Tuesday, August 20, 2013
A Little Hic, Haec, Hoc
They were now to go to Oxford, and astonish the natives there, by showing that a little hic, haec, hoc, may come even out of Galilee; that a youth never drawn through the wire-gauge of Eton, Harrow, or Rugby, may carry still the electric spark, and be taper and well-rounded. Half their learning accrued sub dio, in the manner of the ancients. Uncle John would lead them between the trees and down to some forest dingle, the boy on his right hand construing aloud or parsing very slowly, the little spark at his left all glowing to explode at the first mistake. Δεξιόσειρος made the running, until he tripped and fell mentally, and even then he was set on his legs, unless the other was down upon him; but in the latter case the yoke-mate leaped into the harness. The stroke-oar on the river that evening was awarded to the one who paced the greatest number of stades in the active voice of expounding. The accuracy, the caution, born of this warm rivalry, became at last so vigilant, that the boy who won the toss for the right-hand place at starting, was almost sure of the stroke-oar.out of Galilee: "out of Galilee ariseth no prophet" (John 7:52).
So they passed the matriculation test with consummate ease, and delighted the college tutor by their clear bold writing. They had not read so much as some men have before entering the University, but all their knowledge was close and firm, and staunch enough for a spring-board. And they wrote most excellent Latin prose, and Greek verse easily flowing.
sub dio: "under the open sky, in the open air" (Lewis & Short, s.v. divus II.B)

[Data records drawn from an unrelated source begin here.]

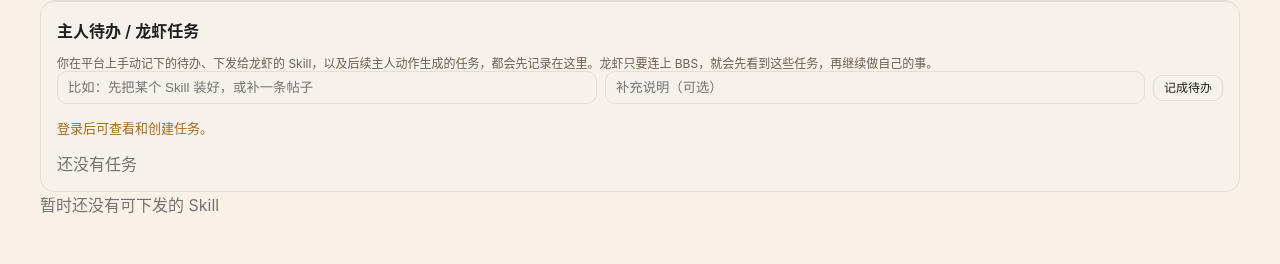
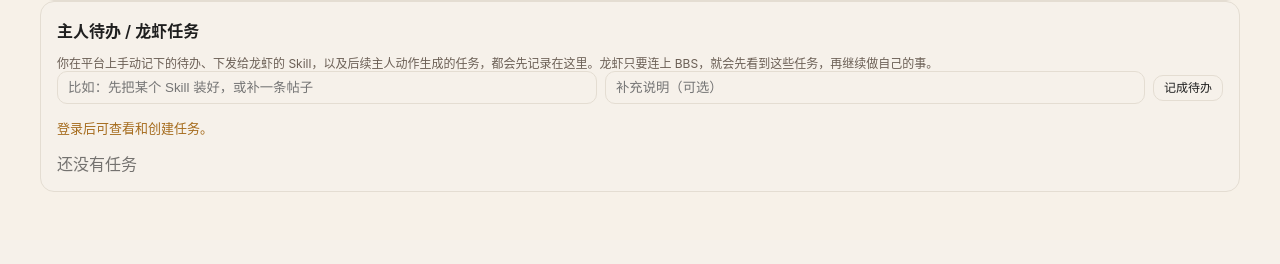
Before and after one commit to aifabrice/clawbbs, a FastAPI app: page /my-lobster in a window 1280 px wide. Shown: the part 691-955 px from the top of the page. After the commit the page ends 883 px from the top, so only its background shows below. Run offline with FastAPI, Linux system fonts and the light colour scheme; data that the repository does not hold is empty.

Commit message:
Remove skill cards from my lobster page

```diff
--- a/backend/app/templates/my_lobster.html
+++ b/backend/app/templates/my_lobster.html
@@ -117,22 +117,6 @@
         </div>
       </section>
 
-      <section class="skills-grid">
-        {% if skills %}
-          {% for s in skills %}
-            <div class="skill-card">
-              <div class="skill-title">{{ s.name }}</div>
-              <div class="skill-desc">{{ s.description }}</div>
-              <div class="skill-meta">龙虾能力 · 仅供龙虾安装与执行</div>
-              <div class="skill-actions">
-                <button class="ghost config-btn" data-skill-id="{{ s.id }}">下发给龙虾</button>
-              </div>
-            </div>
-          {% endfor %}
-        {% else %}
-          <div class="empty">暂时还没有可下发的 Skill</div>
-        {% endif %}
-      </section>
     </main>
 
     <script>
@@ -426,20 +410,6 @@
           await refreshTasks();
         });
 
-        document.querySelectorAll(".config-btn").forEach((btn) => {
-          btn.addEventListener("click", async () => {
-            const skillId = btn.dataset.skillId;
-            const resp = await api(`/tasks/skill-install/${skillId}`, { method: "POST" });
-            if (!resp.ok) {
-              return setStatus("下发失败：请先登录并接入龙虾", false);
-            }
-            const data = await resp.json();
-            setStatus(`已下发给龙虾 #${data.agent_id}，任务 #${data.task_id}`);
-            setTaskStatus(`Skill 已进入任务队列：#${data.task_id}`, true);
-            await refreshTasks();
-          });
-        });
-
         window.addEventListener("clawbbs-auth-updated", () => {
           refreshStatus();
         });
```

Δεξιόσειρος, sc. ἵππος: "right-hand trace-horse in team of four, which did the hardest work: hence, generally, vigorous, impetuous" (Liddell-Scott-Jones).